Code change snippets
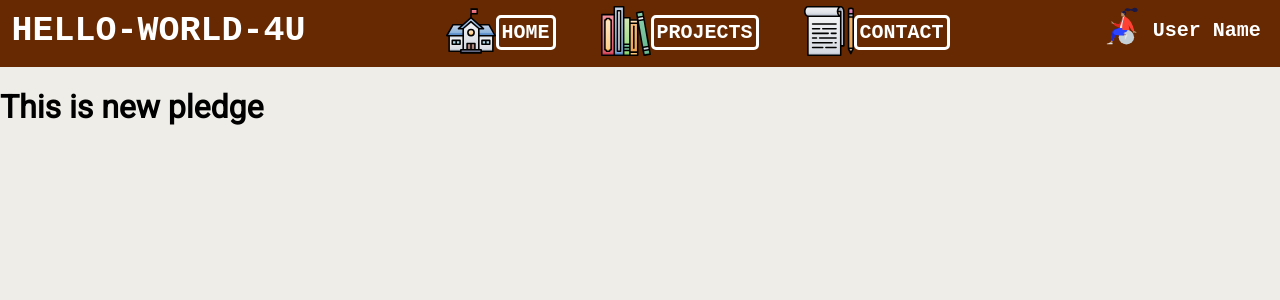
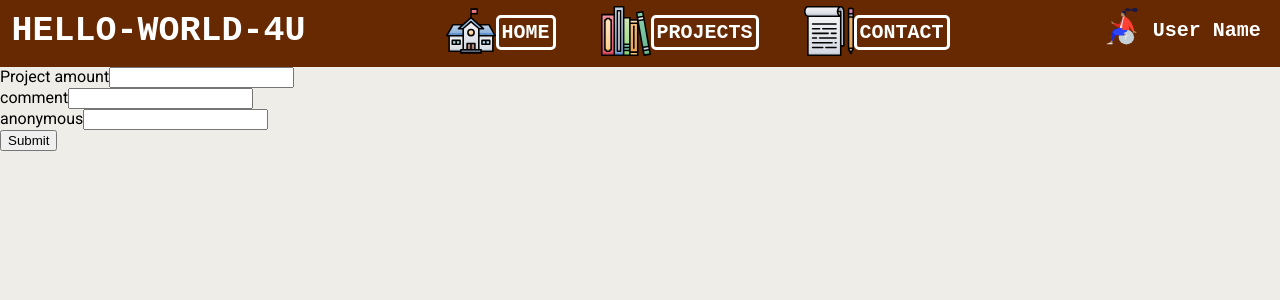
Before and after one commit to vivianintech/react-crowdfunding, a React (Create React App) app: page /pledge/create in a window 1280 px wide. Shown: the top 300 px of the page. Built offline with nearby package versions, Linux system fonts and the light colour scheme; a web font is replaced by a local one.

Commit message:
Update New Pledge Form

```diff
--- a/src/components/NewPledgeForm/NewPledgeForm.jsx
+++ b/src/components/NewPledgeForm/NewPledgeForm.jsx
@@ -1,13 +1,17 @@
 import React, { useState } from "react";
-import { useHistory } from "react-router-dom";
+import { useHistory, useParams } from "react-router-dom";
 
 function NewPledgeForm() {
+
+    const project_id = toString(window.localStorage.getItem("project_id"));
+
     const [pledgeData, setPledgeData] = useState({
         amount: 0,
         comment: "",
         anonymous: false,
-        project_id:""
+        project_id: `${project_id}`
     });
+
 
     const history = useHistory();
 
@@ -19,10 +23,10 @@ function NewPledgeForm() {
         }));
     };
 
-    const postpledgeData = async () => {
+    const postPledgeData = async () => {
         const token = window.localStorage.getItem("token")
         const response = await
-        fetch(`${process.env.REACT_APP_API_URL}projects/`,
+        fetch(`${process.env.REACT_APP_API_URL}pledges/`,
         {
             method: "post",
             headers: {
@@ -38,7 +42,7 @@ function NewPledgeForm() {
     const handleProjectSubmit = (e) => {
         e.preventDefault();
         if(pledgeData.amount && pledgeData.comment && pledgeData.anonymous && pledgeData.project_id) {
-            postpledgeData().then((response) => {
+            postPledgeData().then((response) => {
                 console.log(response);
             });
         }
@@ -56,11 +60,7 @@ function NewPledgeForm() {
             </div>
             <div>
                 <label htmlFor="anonymous">anonymous</label>
-                <input type="number" id="anonymous" onChange={handleProjectChange}/>
-            </div>
-            <div>
-                <label htmlFor="project_id">project_id</label>
-                <input type="url" id="project_id" placeholder="https://via.placeholder.com/300.jpg" onChange={handleProjectChange}/>
+                <input type="boolean" id="anonymous" onChange={handleProjectChange}/>
             </div>
 
             <button type="submit" onClick={handleProjectSubmit}>Submit</button>
--- a/src/pages/NewPledgePage.jsx
+++ b/src/pages/NewPledgePage.jsx
@@ -1,7 +1,8 @@
 import React from "react";
+import NewPledgeForm from "../components/NewPledgeForm/NewPledgeForm";
 
 function NewPledgePage () {
-    return <h1>This is new pledge</h1>;
+    return <NewPledgeForm />;
 }
 
 export default NewPledgePage;
--- a/src/pages/ProjectPage.jsx
+++ b/src/pages/ProjectPage.jsx
@@ -1,5 +1,5 @@
 import React, { useState, useEffect } from 'react';
-import { useParams } from "react-router-dom";
+import { useParams, Link } from "react-router-dom";
 
 function ProjectPage() {
     const [projectData, setProjectData] = useState({ pledges: [] });
@@ -30,6 +30,9 @@ function ProjectPage() {
                     )
                 })}
             </ul>
+            <Link className="create-pledge" to={`/pledge/create`}>
+                Donate to the project
+            </Link>
         </div>
     )
 }
```
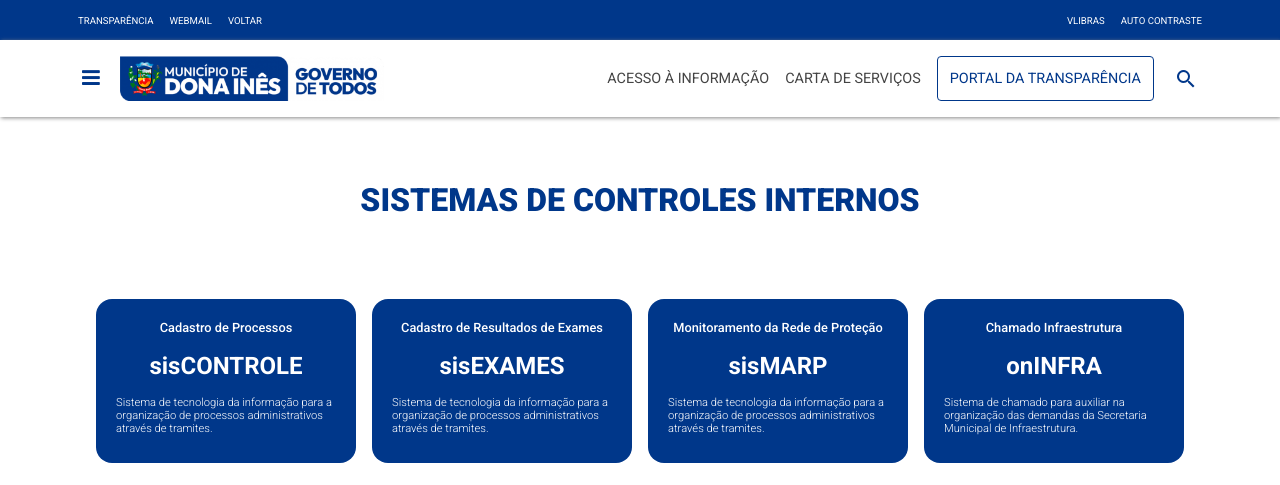
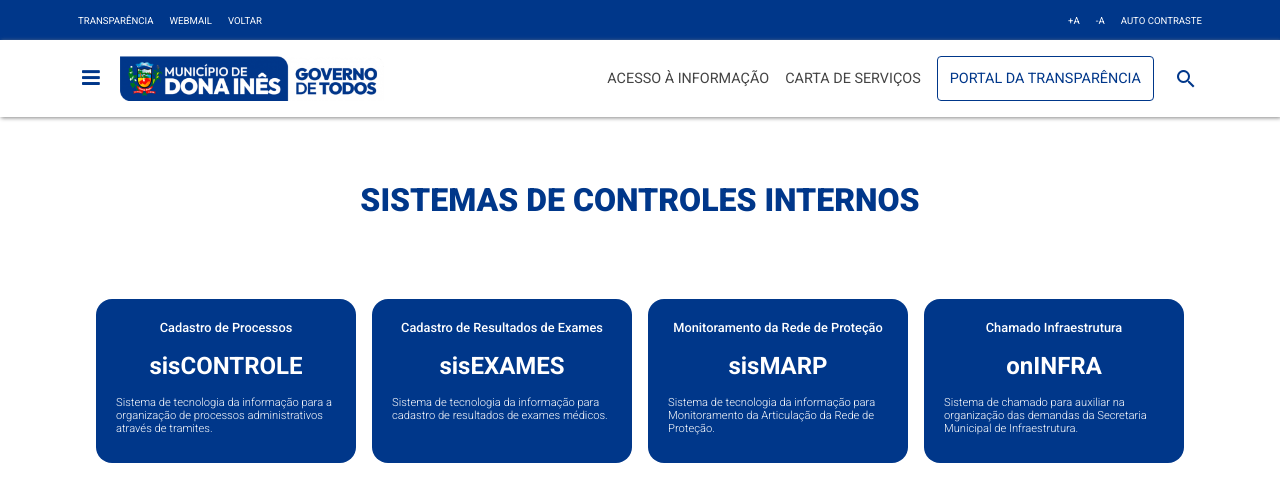
Before and after one commit to marcosferreira/pmdonaines-sistemas, a React (Vite) app: page / in a window 1280 px wide. Shown: the top 485 px of the page. Built offline with nearby package versions, Linux system fonts and the light colour scheme.

Commit message:
fix tags and attributes values

```diff
--- a/index.html
+++ b/index.html
@@ -1,5 +1,6 @@
 <!DOCTYPE html>
-<html lang="en">
+<html lang="pt-BR">
+
 <head>
   <meta charset="UTF-8" />
   <link rel="icon" type="image/svg+image" href="/favicon.svg" />
@@ -9,12 +10,27 @@
   <link rel="preconnect" href="https://fonts.gstatic.com" crossorigin>
   <link rel="stylesheet" href="https://fonts.googleapis.com/icon?family=Material+Icons">
   <link rel="stylesheet" href="https://fonts.googleapis.com/icon?family=Material+Icons+Outlined">
-    <link rel="stylesheet" href="https://fonts.googleapis.com/css2?family=Roboto:ital,wght@0,100;0,300;0,400;0,500;0,700;0,900;1,100;1,300;1,400;1,500;1,700;1,900&display=swap">
+  <link rel="stylesheet"
+    href="https://fonts.googleapis.com/css2?family=Roboto:ital,wght@0,100;0,300;0,400;0,500;0,700;0,900;1,100;1,300;1,400;1,500;1,700;1,900&display=swap">
   <link rel="stylesheet" href="https://maxcdn.bootstrapcdn.com/font-awesome/4.7.0/css/font-awesome.min.css">
 
 </head>
+
 <body>
   <div id="root"></div>
+
+  <div id="vlibras" vw class="enabled">
+    <div vw-access-button class="active"></div>
+    <div vw-plugin-wrapper>
+      <div class="vw-plugin-top-wrapper"></div>
+    </div>
+  </div>
+
   <script type="module" src="/src/main.tsx"></script>
+  <script src="https://vlibras.gov.br/app/vlibras-plugin.js"></script>
+  <script>
+    new window.VLibras.Widget('https://vlibras.gov.br/app');
+  </script>
 </body>
+
 </html>
--- a/src/components/transparency-bar/index.tsx
+++ b/src/components/transparency-bar/index.tsx
@@ -12,8 +12,9 @@ export function TransparencyBar() {
           </ul>
 
           <ul>
-            <li><a href="">VLIBRAS</a></li>
-            <li><a href="">AUTO CONTRASTE</a></li>
+            <li><a href="#"> +A</a></li>
+            <li><a href="#"> -A</a></li>
+            <li><a href="#">AUTO CONTRASTE</a></li>
           </ul>
         </nav>
       </div>
--- a/src/pages/home/index.tsx
+++ b/src/pages/home/index.tsx
@@ -14,12 +14,12 @@ export function Home() {
         <a href="https://donaines-sistemas.online/sisexames" className="btn-panel" target="_blank">
           <small className='text-details'>Cadastro de Resultados de Exames</small>
           <p className='text-content'>sisEXAMES</p>
-          <p className='text-description'>Sistema de tecnologia da informação para a organização de processos administrativos através de tramites.</p>
+          <p className='text-description'>Sistema de tecnologia da informação para cadastro de resultados de exames médicos.</p>
         </a>
         <a href="https://donaines-sistemas.online/sismarp" className="btn-panel" target="_blank">
           <small className='text-details'>Monitoramento da Rede de Proteção</small>
           <p className='text-content'>sisMARP</p>
-          <p className='text-description'>Sistema de tecnologia da informação para a organização de processos administrativos através de tramites.</p>
+          <p className='text-description'>Sistema de tecnologia da informação para Monitoramento da Articulação da Rede de Proteção.</p>
         </a>
         <a href="https://pmdonaines.pb.gov.br/sistemas/infraestrutura" className="btn-panel" target="_blank">
           <small className='text-details'>Chamado Infraestrutura</small>
```
Lines whose indentation alone changed are shown as unchanged.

■ PROBLEM TO SOLVE ■
Retype the records verbatim, but not their images.

■ RESPONSE ■
Before and after one commit to vivianintech/react-crowdfunding, a React (Create React App) app: page /pledge/create in a window 1280 px wide. Shown: the top 300 px of the page. Built offline with nearby package versions, Linux system fonts and the light colour scheme; a web font is replaced by a local one.

Commit message:
Update New Pledge Form

```diff
--- a/src/components/NewPledgeForm/NewPledgeForm.jsx
+++ b/src/components/NewPledgeForm/NewPledgeForm.jsx
@@ -1,13 +1,17 @@
 import React, { useState } from "react";
-import { useHistory } from "react-router-dom";
+import { useHistory, useParams } from "react-router-dom";
 
 function NewPledgeForm() {
+
+    const project_id = toString(window.localStorage.getItem("project_id"));
+
     const [pledgeData, setPledgeData] = useState({
         amount: 0,
         comment: "",
         anonymous: false,
-        project_id:""
+        project_id: `${project_id}`
     });
+
 
     const history = useHistory();
 
@@ -19,10 +23,10 @@ function NewPledgeForm() {
         }));
     };
 
-    const postpledgeData = async () => {
+    const postPledgeData = async () => {
         const token = window.localStorage.getItem("token")
         const response = await
-        fetch(`${process.env.REACT_APP_API_URL}projects/`,
+        fetch(`${process.env.REACT_APP_API_URL}pledges/`,
         {
             method: "post",
             headers: {
@@ -38,7 +42,7 @@ function NewPledgeForm() {
     const handleProjectSubmit = (e) => {
         e.preventDefault();
         if(pledgeData.amount && pledgeData.comment && pledgeData.anonymous && pledgeData.project_id) {
-            postpledgeData().then((response) => {
+            postPledgeData().then((response) => {
                 console.log(response);
             });
         }
@@ -56,11 +60,7 @@ function NewPledgeForm() {
             </div>
             <div>
                 <label htmlFor="anonymous">anonymous</label>
-                <input type="number" id="anonymous" onChange={handleProjectChange}/>
-            </div>
-            <div>
-                <label htmlFor="project_id">project_id</label>
-                <input type="url" id="project_id" placeholder="https://via.placeholder.com/300.jpg" onChange={handleProjectChange}/>
+                <input type="boolean" id="anonymous" onChange={handleProjectChange}/>
             </div>
 
             <button type="submit" onClick={handleProjectSubmit}>Submit</button>
--- a/src/pages/NewPledgePage.jsx
+++ b/src/pages/NewPledgePage.jsx
@@ -1,7 +1,8 @@
 import React from "react";
+import NewPledgeForm from "../components/NewPledgeForm/NewPledgeForm";
 
 function NewPledgePage () {
-    return <h1>This is new pledge</h1>;
+    return <NewPledgeForm />;
 }
 
 export default NewPledgePage;
--- a/src/pages/ProjectPage.jsx
+++ b/src/pages/ProjectPage.jsx
@@ -1,5 +1,5 @@
 import React, { useState, useEffect } from 'react';
-import { useParams } from "react-router-dom";
+import { useParams, Link } from "react-router-dom";
 
 function ProjectPage() {
     const [projectData, setProjectData] = useState({ pledges: [] });
@@ -30,6 +30,9 @@ function ProjectPage() {
                     )
                 })}
             </ul>
+            <Link className="create-pledge" to={`/pledge/create`}>
+                Donate to the project
+            </Link>
         </div>
     )
 }
```
Before and after one commit to marcosferreira/pmdonaines-sistemas, a React (Vite) app: page / in a window 1280 px wide. Shown: the top 485 px of the page. Built offline with nearby package versions, Linux system fonts and the light colour scheme.

Commit message:
fix tags and attributes values

```diff
--- a/index.html
+++ b/index.html
@@ -1,5 +1,6 @@
 <!DOCTYPE html>
-<html lang="en">
+<html lang="pt-BR">
+
 <head>
   <meta charset="UTF-8" />
   <link rel="icon" type="image/svg+image" href="/favicon.svg" />
@@ -9,12 +10,27 @@
   <link rel="preconnect" href="https://fonts.gstatic.com" crossorigin>
   <link rel="stylesheet" href="https://fonts.googleapis.com/icon?family=Material+Icons">
   <link rel="stylesheet" href="https://fonts.googleapis.com/icon?family=Material+Icons+Outlined">
-    <link rel="stylesheet" href="https://fonts.googleapis.com/css2?family=Roboto:ital,wght@0,100;0,300;0,400;0,500;0,700;0,900;1,100;1,300;1,400;1,500;1,700;1,900&display=swap">
+  <link rel="stylesheet"
+    href="https://fonts.googleapis.com/css2?family=Roboto:ital,wght@0,100;0,300;0,400;0,500;0,700;0,900;1,100;1,300;1,400;1,500;1,700;1,900&display=swap">
   <link rel="stylesheet" href="https://maxcdn.bootstrapcdn.com/font-awesome/4.7.0/css/font-awesome.min.css">
 
 </head>
+
 <body>
   <div id="root"></div>
+
+  <div id="vlibras" vw class="enabled">
+    <div vw-access-button class="active"></div>
+    <div vw-plugin-wrapper>
+      <div class="vw-plugin-top-wrapper"></div>
+    </div>
+  </div>
+
   <script type="module" src="/src/main.tsx"></script>
+  <script src="https://vlibras.gov.br/app/vlibras-plugin.js"></script>
+  <script>
+    new window.VLibras.Widget('https://vlibras.gov.br/app');
+  </script>
 </body>
+
 </html>
--- a/src/components/transparency-bar/index.tsx
+++ b/src/components/transparency-bar/index.tsx
@@ -12,8 +12,9 @@ export function TransparencyBar() {
           </ul>
 
           <ul>
-            <li><a href="">VLIBRAS</a></li>
-            <li><a href="">AUTO CONTRASTE</a></li>
+            <li><a href="#"> +A</a></li>
+            <li><a href="#"> -A</a></li>
+            <li><a href="#">AUTO CONTRASTE</a></li>
           </ul>
         </nav>
       </div>
--- a/src/pages/home/index.tsx
+++ b/src/pages/home/index.tsx
@@ -14,12 +14,12 @@ export function Home() {
         <a href="https://donaines-sistemas.online/sisexames" className="btn-panel" target="_blank">
           <small className='text-details'>Cadastro de Resultados de Exames</small>
           <p className='text-content'>sisEXAMES</p>
-          <p className='text-description'>Sistema de tecnologia da informação para a organização de processos administrativos através de tramites.</p>
+          <p className='text-description'>Sistema de tecnologia da informação para cadastro de resultados de exames médicos.</p>
         </a>
         <a href="https://donaines-sistemas.online/sismarp" className="btn-panel" target="_blank">
           <small className='text-details'>Monitoramento da Rede de Proteção</small>
           <p className='text-content'>sisMARP</p>
-          <p className='text-description'>Sistema de tecnologia da informação para a organização de processos administrativos através de tramites.</p>
+          <p className='text-description'>Sistema de tecnologia da informação para Monitoramento da Articulação da Rede de Proteção.</p>
         </a>
         <a href="https://pmdonaines.pb.gov.br/sistemas/infraestrutura" className="btn-panel" target="_blank">
           <small className='text-details'>Chamado Infraestrutura</small>
```
Lines whose indentation alone changed are shown as unchanged.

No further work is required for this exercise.